Centurion, 2003 World Cup

It was billed as the match of the tournament and it lived up to the hype. After Pakistan had scrapped and charged to 273, Sachin Tendulkar made his intentions clear with a six and two fours in succession off Shoaib's Akhtar's first over, paving the way for a famous victory. Tendulkar made 98 before he was out, fending off a short ball from Shoaib.

Sachin Tendulkar
Contrary to what people think, I hadn't really planned to bat that way. I was pumped up for the match all right, but when we went out to bat, the idea was to stay in for the first few overs and see off the new ball. When you're chasing 275, you don't want to lose three or four quick wickets. Obviously, you can't afford to fall too much behind the run-rate either, but we knew that if we played out the first 10 overs, we had enough batsmen to play strokes later. So there was no question of targeting Shoaib or anybody else.

It just worked out differently. I got a couple of balls to hit, they went nicely off the bat, and things started happening. Shoaib bowled short and wide. It was there to be hit, and I hit it well. It went for a six. I thought, this is working well so why not carry on? Cricket is about making plans and executing them, but you have to be prepared to change your plans if things change out there in middle. It was one of those days.
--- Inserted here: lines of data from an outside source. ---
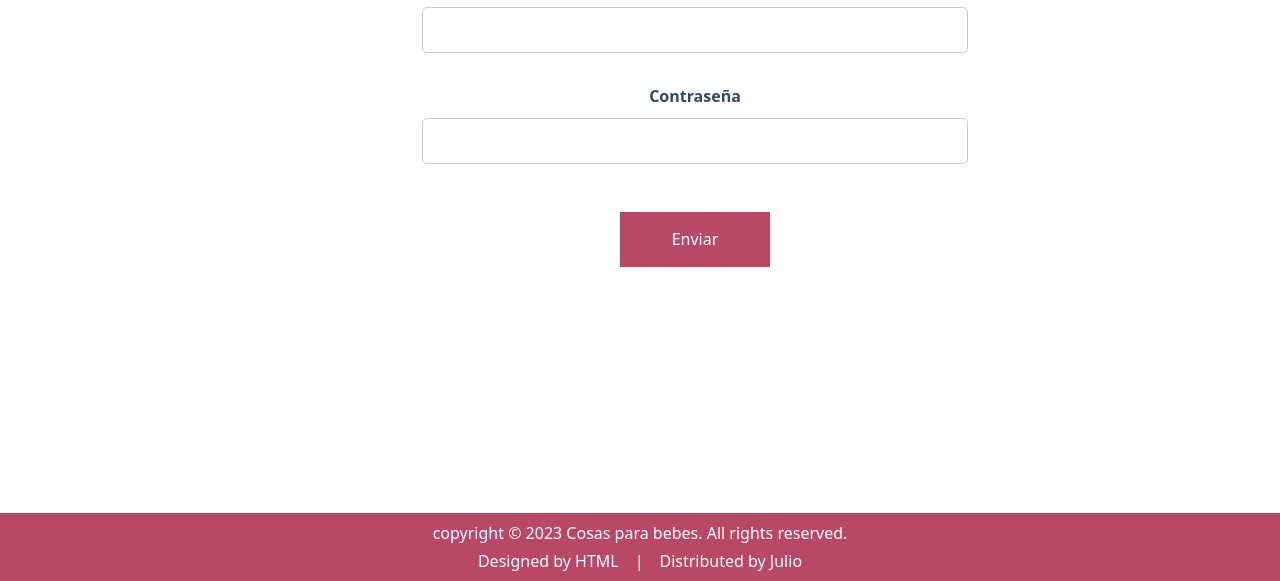
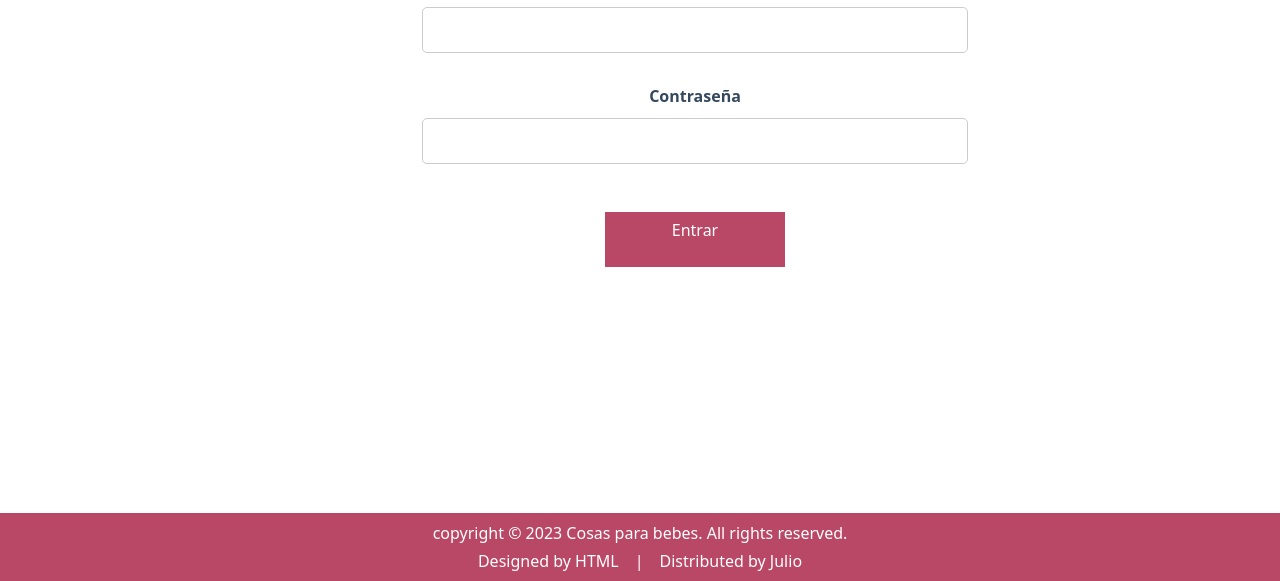
Before and after one commit to JulioCortazar2307/Cortazar-Julio-Recup-Front, a plain HTML site: page forgotpassword.html in a window 1280 px wide. Shown: the part 219-800 px from the top of the page. Drawn offline with nearby package versions, Linux system fonts and the light colour scheme.

Commit message:
boton de recuperacion de contraseña vinculado a login.html

```diff
--- a/forgotpassword.html
+++ b/forgotpassword.html
@@ -30,7 +30,7 @@
                 <input type="password" class="form-control" id="password" name="password" required>
             </div>
             <div class="mb-3 align-items-center justify-content-center text-center">
-                <button type="submit" class="btn btn-primary">Enviar</button>
+                <a href="login.html" class="btn btn-primary d-block mx-auto text-center" style="width: 180px;">Entrar</a>
             </div>
         <footer class="site-footer pegagoso">
         <div class="container-fluid" style="background-color: #b94866;">
```
Also changed, not shown: sing_up.html (+1 -1 lines).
Shoaib Akhtar
Sachin is the greatest batsman in the game, and if he comes out with something like that, it's no surprise. I was the one who got him out first ball when I was a nobody [in the Asian Test Championship, 1999]. And if he smashes me it doesn't mean Shoaib Akhtar is finished. Yes, we make strategies, and I make a strategy for the whole team rather than only for Sachin. Obviously, he is a key player and it's always an advantage to get him out fast. I had a strategy at Centurion too, but I was unfit. I had a problem with my knees and went into the game after having taken six injections. My entire right leg was numb and I was only about 40 per cent fit. It was just a bad day for us. It was bad being hit for sixes. It was just bad to lose in that way. They asked me to play, and they made me play, and I had to play for the sake of my country.